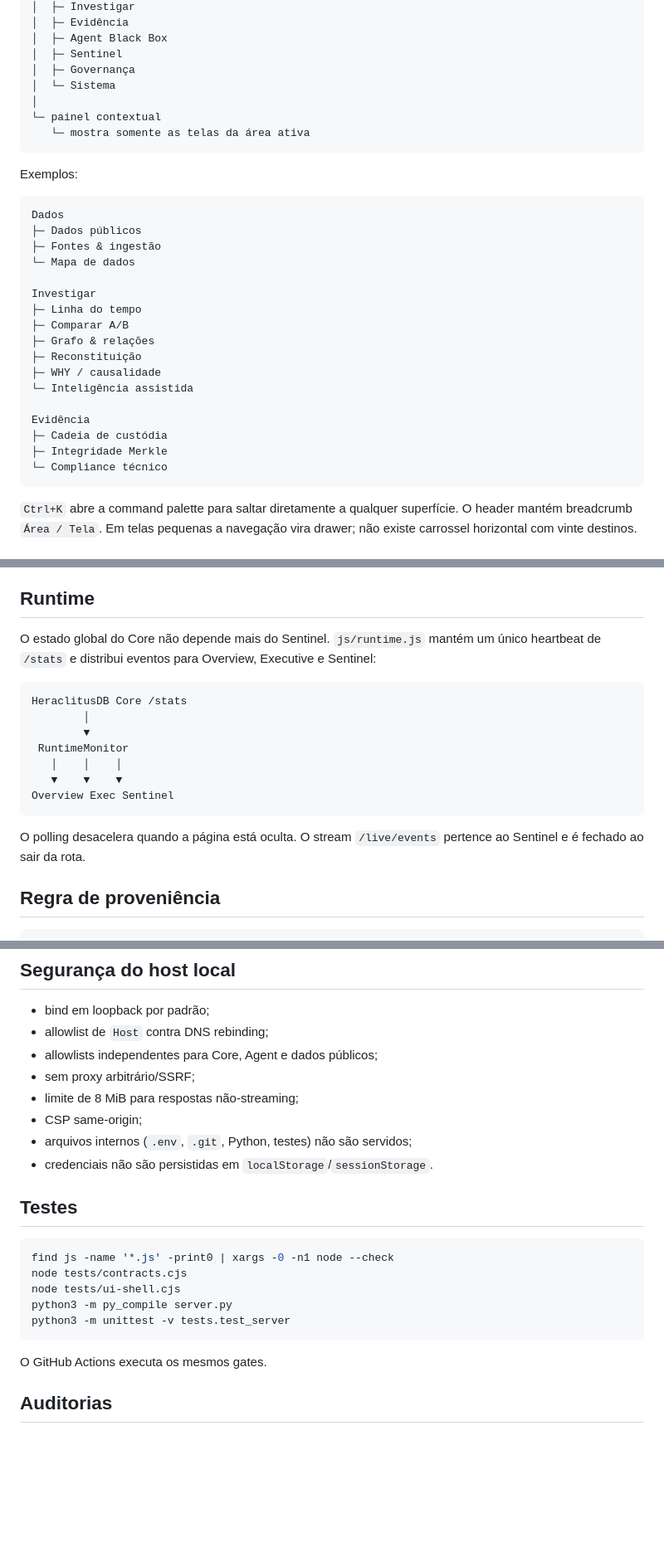
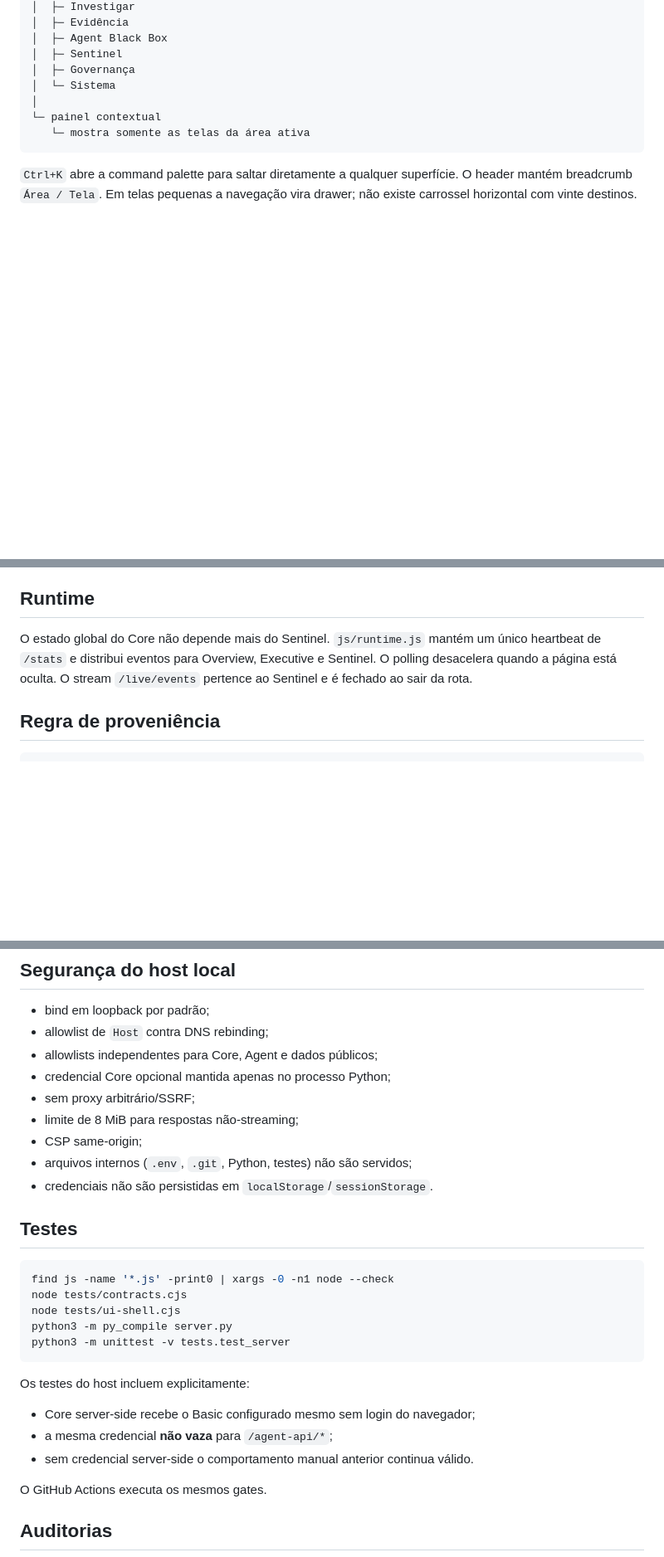
Before and after one commit to JoseRFJuniorLLMs/Heraclitus-Dashboard, a Markdown page: README.md, 3 parts joined by grey strips. Shown at 83% size. Drawn GitHub-style; blank space fills up the shorter version.

````diff
--- a/README.md
+++ b/README.md
@@ -23,28 +23,6 @@ HeraclitusDB
    └─ mostra somente as telas da área ativa
 ```
 
-Exemplos:
-
-```text
-Dados
-├─ Dados públicos
-├─ Fontes & ingestão
-└─ Mapa de dados
-
-Investigar
-├─ Linha do tempo
-├─ Comparar A/B
-├─ Grafo & relações
-├─ Reconstituição
-├─ WHY / causalidade
-└─ Inteligência assistida
-
-Evidência
-├─ Cadeia de custódia
-├─ Integridade Merkle
-└─ Compliance técnico
-```
-
 `Ctrl+K` abre a command palette para saltar diretamente a qualquer superfície. O header mantém breadcrumb `Área / Tela`. Em telas pequenas a navegação vira drawer; não existe carrossel horizontal com vinte destinos.
 
 ## Superfícies da plataforma
@@ -60,19 +38,7 @@ Evidência
 
 ## Runtime
 
-O estado global do Core não depende mais do Sentinel. `js/runtime.js` mantém um único heartbeat de `/stats` e distribui eventos para Overview, Executive e Sentinel:
-
-```text
-HeraclitusDB Core /stats
-        │
-        ▼
- RuntimeMonitor
-   │    │    │
-   ▼    ▼    ▼
-Overview Exec Sentinel
-```
-
-O polling desacelera quando a página está oculta. O stream `/live/events` pertence ao Sentinel e é fechado ao sair da rota.
+O estado global do Core não depende mais do Sentinel. `js/runtime.js` mantém um único heartbeat de `/stats` e distribui eventos para Overview, Executive e Sentinel. O polling desacelera quando a página está oculta. O stream `/live/events` pertence ao Sentinel e é fechado ao sair da rota.
 
 ## Regra de proveniência
 
@@ -163,6 +140,7 @@ A chave é enviada pelo proxy e não chega ao JavaScript. O dashboard mantém Po
 - bind em loopback por padrão;
 - allowlist de `Host` contra DNS rebinding;
 - allowlists independentes para Core, Agent e dados públicos;
+- credencial Core opcional mantida apenas no processo Python;
 - sem proxy arbitrário/SSRF;
 - limite de 8 MiB para respostas não-streaming;
 - CSP same-origin;
@@ -178,6 +156,12 @@ node tests/ui-shell.cjs
 python3 -m py_compile server.py
 python3 -m unittest -v tests.test_server
 ```
+
+Os testes do host incluem explicitamente:
+
+- Core server-side recebe o Basic configurado mesmo sem login do navegador;
+- a mesma credencial **não vaza** para `/agent-api/*`;
+- sem credencial server-side o comportamento manual anterior continua válido.
 
 O GitHub Actions executa os mesmos gates.
 
````
Also changed, not shown: other parts of README.md (+21 -10 lines).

* * * * *

> **WORK ORDER**:
The copy must reproduce the listing above verbatim and contain no pictures.

> **OUTPUT BELOW**:
Before and after one commit to JoseRFJuniorLLMs/Heraclitus-Dashboard, a Markdown page: README.md, 3 parts joined by grey strips. Shown at 83% size. Drawn GitHub-style; blank space fills up the shorter version.

````diff
--- a/README.md
+++ b/README.md
@@ -23,28 +23,6 @@ HeraclitusDB
    └─ mostra somente as telas da área ativa
 ```
 
-Exemplos:
-
-```text
-Dados
-├─ Dados públicos
-├─ Fontes & ingestão
-└─ Mapa de dados
-
-Investigar
-├─ Linha do tempo
-├─ Comparar A/B
-├─ Grafo & relações
-├─ Reconstituição
-├─ WHY / causalidade
-└─ Inteligência assistida
-
-Evidência
-├─ Cadeia de custódia
-├─ Integridade Merkle
-└─ Compliance técnico
-```
-
 `Ctrl+K` abre a command palette para saltar diretamente a qualquer superfície. O header mantém breadcrumb `Área / Tela`. Em telas pequenas a navegação vira drawer; não existe carrossel horizontal com vinte destinos.
 
 ## Superfícies da plataforma
@@ -60,19 +38,7 @@ Evidência
 
 ## Runtime
 
-O estado global do Core não depende mais do Sentinel. `js/runtime.js` mantém um único heartbeat de `/stats` e distribui eventos para Overview, Executive e Sentinel:
-
-```text
-HeraclitusDB Core /stats
-        │
-        ▼
- RuntimeMonitor
-   │    │    │
-   ▼    ▼    ▼
-Overview Exec Sentinel
-```
-
-O polling desacelera quando a página está oculta. O stream `/live/events` pertence ao Sentinel e é fechado ao sair da rota.
+O estado global do Core não depende mais do Sentinel. `js/runtime.js` mantém um único heartbeat de `/stats` e distribui eventos para Overview, Executive e Sentinel. O polling desacelera quando a página está oculta. O stream `/live/events` pertence ao Sentinel e é fechado ao sair da rota.
 
 ## Regra de proveniência
 
@@ -163,6 +140,7 @@ A chave é enviada pelo proxy e não chega ao JavaScript. O dashboard mantém Po
 - bind em loopback por padrão;
 - allowlist de `Host` contra DNS rebinding;
 - allowlists independentes para Core, Agent e dados públicos;
+- credencial Core opcional mantida apenas no processo Python;
 - sem proxy arbitrário/SSRF;
 - limite de 8 MiB para respostas não-streaming;
 - CSP same-origin;
@@ -178,6 +156,12 @@ node tests/ui-shell.cjs
 python3 -m py_compile server.py
 python3 -m unittest -v tests.test_server
 ```
+
+Os testes do host incluem explicitamente:
+
+- Core server-side recebe o Basic configurado mesmo sem login do navegador;
+- a mesma credencial **não vaza** para `/agent-api/*`;
+- sem credencial server-side o comportamento manual anterior continua válido.
 
 O GitHub Actions executa os mesmos gates.
 
````
Also changed, not shown: other parts of README.md (+21 -10 lines).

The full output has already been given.